The 1956 Highway Revenue Act created the Highway Trust Fund as a mechanism for funding the interstate highway system and aiding in the finance of rural and urban routes. The tax set at that time was 4 cents per gallon. It took until 1983 to raise it to 9 cents. In 1990, Congress raised it to 14 cents and in 1993 is was raised to today’s level of 18.4 cents. Adjusted for inflation, based on BLS data the 1956 tax would be 32 cents in today’s dollars.
The fact that the tax has increased so slowly over past decades is a reflection of political reluctance to impose any tax that makes clear to those who pay it who is responsible for imposing it. In the last 15 years, 21 states made no changes in their gasoline tax and only 5 increased the tax by more than 5 cents. Since the tax is a users fee, the failure to increase it, even at the rate of inflation, means that non drivers are subsidizing those who do.
When Congress passed the Interstate Transportation act in 1991 it allowed the Trust fund to be used for more than highways, roads, and bridges—public transportation and bike paths for example. Today, the Trust fund spends more than it takes in with the shortfall being made up with general revenue. In the decade ahead, the Fund faces a shortfall of over $160 billion. So, either general revenue must be used, increasing the deficit even more or there needs to be a program to increase in the gasoline tax on a regular basis.
Congress and state officials have to face up to the inevitable and quit procrastinating. Every penny increase in the tax will raise about $1.5 billion. An alternative frequently suggested is a fee based on vehicle miles traveled.
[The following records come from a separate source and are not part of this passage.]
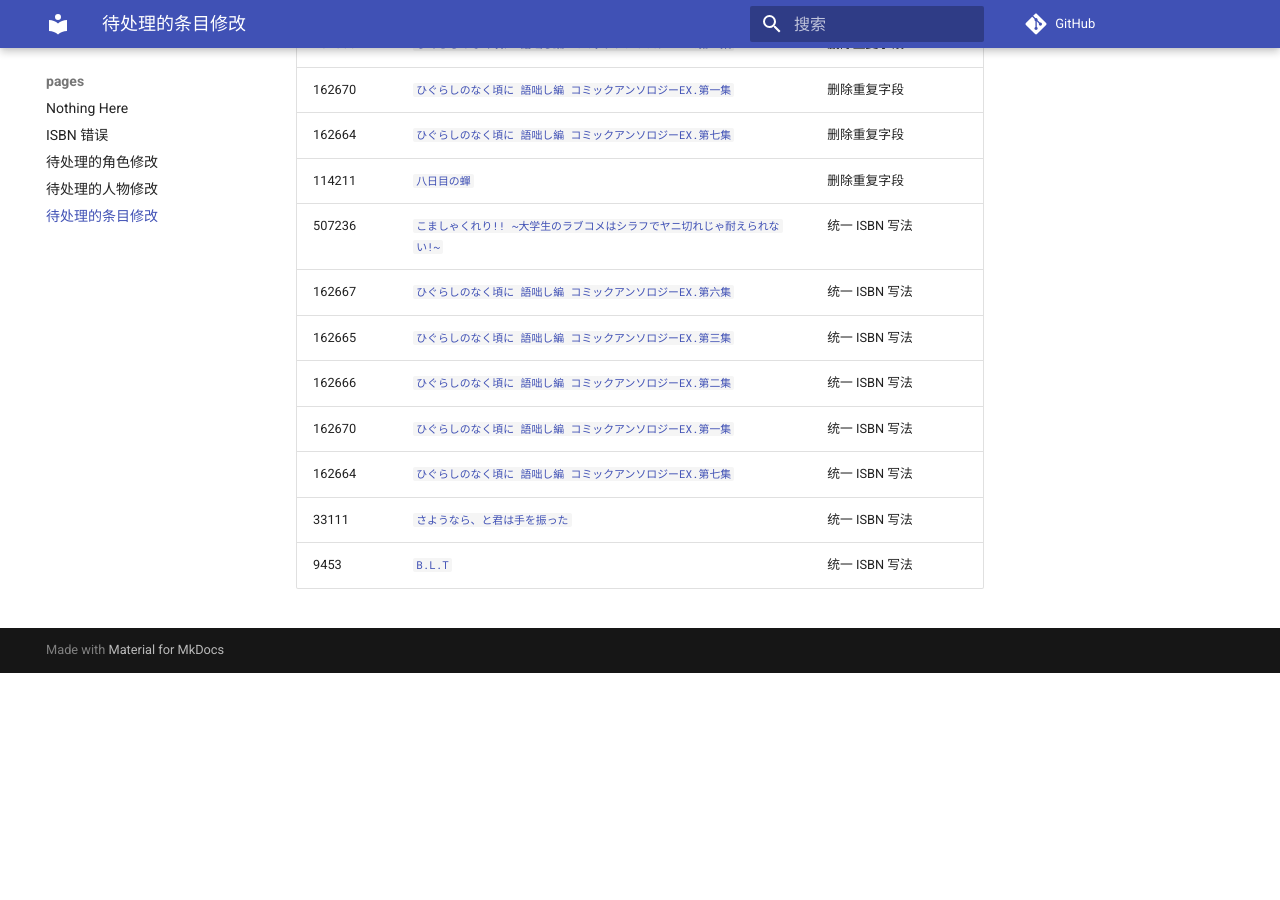
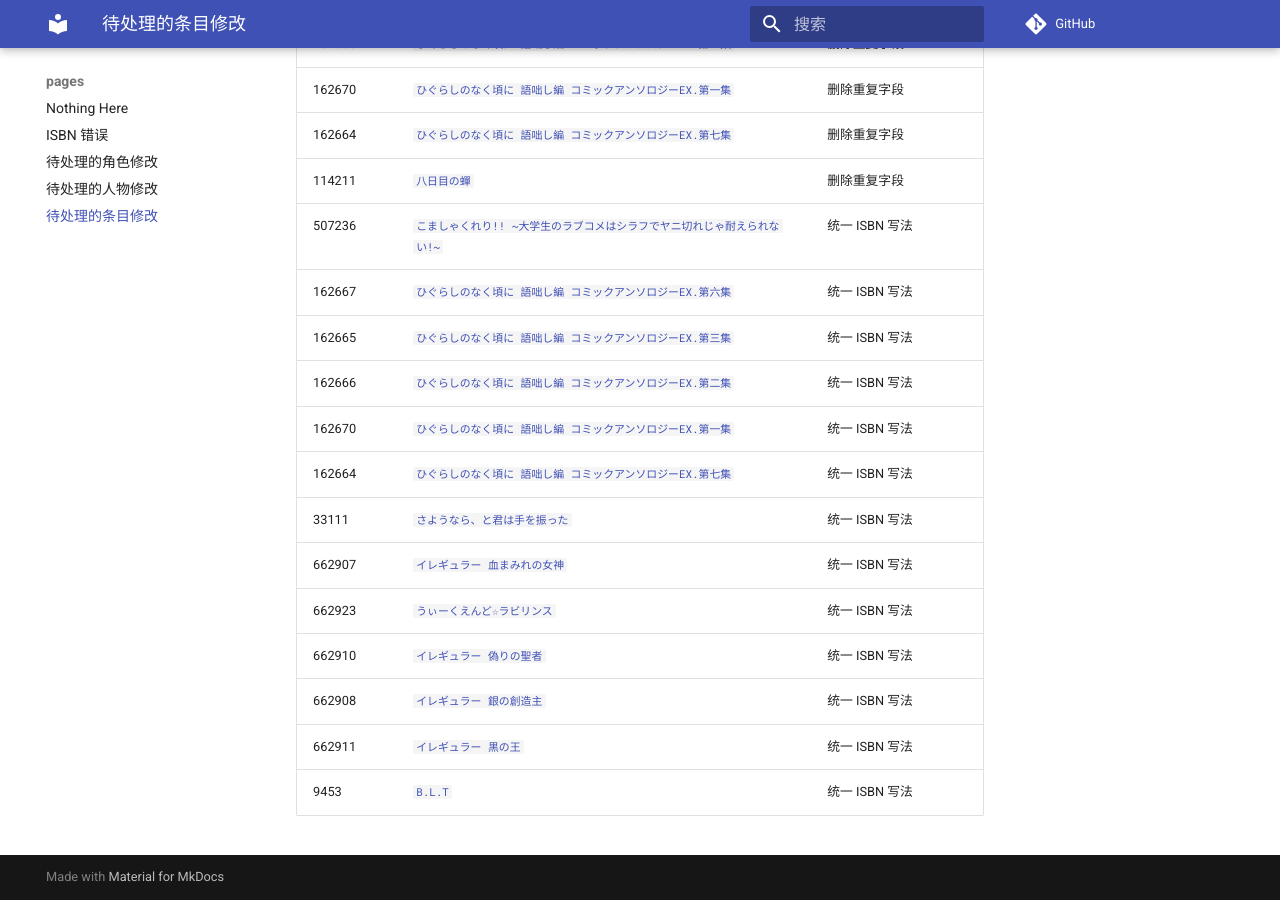
Before and after one commit to trim21/bangumi-pages, an MkDocs documentation site: the page built from docs/pending-subject-changes.md, in a window 1280 px wide and 900 px high, scrolled down 534 px. Built offline with MkDocs 1.6.1 and Material for MkDocs 9.7.7, drawn with Linux system fonts in a browser that asks for light colours; comment, search, counter and statistics services are not loaded; before the commit the page ends 1207 px from its top, so only the background shows below that.

Commit message:
update pending-changes.md

```diff
--- a/docs/pending-subject-changes.md
+++ b/docs/pending-subject-changes.md
@@ -20,4 +20,9 @@ total 17
 | 162670 | [`ひぐらしのなく頃に 語咄し編 コミックアンソロジーEX.第一集`](https://bgm.tv/subject/162670) | 统一 ISBN 写法 |
 | 162664 | [`ひぐらしのなく頃に 語咄し編 コミックアンソロジーEX.第七集`](https://bgm.tv/subject/162664) | 统一 ISBN 写法 |
 | 33111 | [`さようなら、と君は手を振った`](https://bgm.tv/subject/33111) | 统一 ISBN 写法 |
+| 662907 | [`イレギュラー 血まみれの女神`](https://bgm.tv/subject/662907) | 统一 ISBN 写法 |
+| 662923 | [`うぃーくえんど☆ラビリンス`](https://bgm.tv/subject/662923) | 统一 ISBN 写法 |
+| 662910 | [`イレギュラー 偽りの聖者`](https://bgm.tv/subject/662910) | 统一 ISBN 写法 |
+| 662908 | [`イレギュラー 銀の創造主`](https://bgm.tv/subject/662908) | 统一 ISBN 写法 |
+| 662911 | [`イレギュラー 黒の王`](https://bgm.tv/subject/662911) | 统一 ISBN 写法 |
 | 9453 | [`B.L.T`](https://bgm.tv/subject/9453) | 统一 ISBN 写法 |
```
Also changed, not shown: other parts of docs/pending-subject-changes.md (+1 -1 lines).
That may sound good in theory given the increase in high mileage cars but it would penalize rural drivers and those who live in the mountain states. That fee fails the equity tax.
Users need to pay; it’s that simple.